→ Action item
Write only the number of lines in the data that include the word "週二冷氣團".

Revision comparison data:

BEGIN

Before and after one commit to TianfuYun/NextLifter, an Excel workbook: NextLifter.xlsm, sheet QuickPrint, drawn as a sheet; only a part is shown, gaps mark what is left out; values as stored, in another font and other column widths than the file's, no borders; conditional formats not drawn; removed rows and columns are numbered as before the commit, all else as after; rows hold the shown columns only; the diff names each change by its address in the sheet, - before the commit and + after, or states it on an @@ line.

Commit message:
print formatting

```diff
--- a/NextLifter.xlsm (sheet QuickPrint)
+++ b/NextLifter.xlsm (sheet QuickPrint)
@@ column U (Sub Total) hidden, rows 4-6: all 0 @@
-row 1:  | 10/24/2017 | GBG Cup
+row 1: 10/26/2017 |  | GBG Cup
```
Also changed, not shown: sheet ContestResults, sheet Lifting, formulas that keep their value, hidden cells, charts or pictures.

END
BEGIN

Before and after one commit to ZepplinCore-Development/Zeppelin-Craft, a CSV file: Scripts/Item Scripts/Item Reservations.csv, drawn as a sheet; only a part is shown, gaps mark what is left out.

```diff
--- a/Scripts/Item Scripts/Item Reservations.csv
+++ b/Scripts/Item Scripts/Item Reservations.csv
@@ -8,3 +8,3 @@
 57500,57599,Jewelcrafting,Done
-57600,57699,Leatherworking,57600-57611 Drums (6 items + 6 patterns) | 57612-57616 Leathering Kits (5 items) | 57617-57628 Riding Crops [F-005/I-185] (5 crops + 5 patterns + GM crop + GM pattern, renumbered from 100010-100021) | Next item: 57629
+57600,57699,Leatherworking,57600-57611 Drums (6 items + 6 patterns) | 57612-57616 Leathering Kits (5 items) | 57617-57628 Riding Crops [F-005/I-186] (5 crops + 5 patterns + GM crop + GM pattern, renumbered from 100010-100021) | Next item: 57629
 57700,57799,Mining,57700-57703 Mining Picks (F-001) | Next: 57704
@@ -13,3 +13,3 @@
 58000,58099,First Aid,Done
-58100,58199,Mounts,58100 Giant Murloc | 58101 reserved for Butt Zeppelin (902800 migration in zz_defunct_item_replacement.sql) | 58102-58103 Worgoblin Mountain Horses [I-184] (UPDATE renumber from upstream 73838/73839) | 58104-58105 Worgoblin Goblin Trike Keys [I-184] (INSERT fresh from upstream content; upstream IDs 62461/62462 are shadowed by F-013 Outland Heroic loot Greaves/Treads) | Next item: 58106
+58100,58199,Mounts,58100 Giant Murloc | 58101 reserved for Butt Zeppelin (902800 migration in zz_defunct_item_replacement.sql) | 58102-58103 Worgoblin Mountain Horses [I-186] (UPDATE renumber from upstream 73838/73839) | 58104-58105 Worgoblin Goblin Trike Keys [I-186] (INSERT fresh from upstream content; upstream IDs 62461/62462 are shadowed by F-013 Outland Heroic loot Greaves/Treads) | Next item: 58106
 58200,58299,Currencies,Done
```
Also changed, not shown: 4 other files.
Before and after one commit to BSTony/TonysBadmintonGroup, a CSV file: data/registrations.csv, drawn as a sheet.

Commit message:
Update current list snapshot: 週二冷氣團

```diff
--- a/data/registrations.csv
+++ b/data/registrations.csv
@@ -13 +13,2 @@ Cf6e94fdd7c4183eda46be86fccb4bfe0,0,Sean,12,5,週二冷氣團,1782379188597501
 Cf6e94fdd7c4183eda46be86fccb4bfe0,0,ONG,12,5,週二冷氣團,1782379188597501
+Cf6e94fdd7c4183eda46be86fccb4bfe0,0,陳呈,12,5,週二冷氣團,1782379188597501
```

END

→ Result for this exercise
4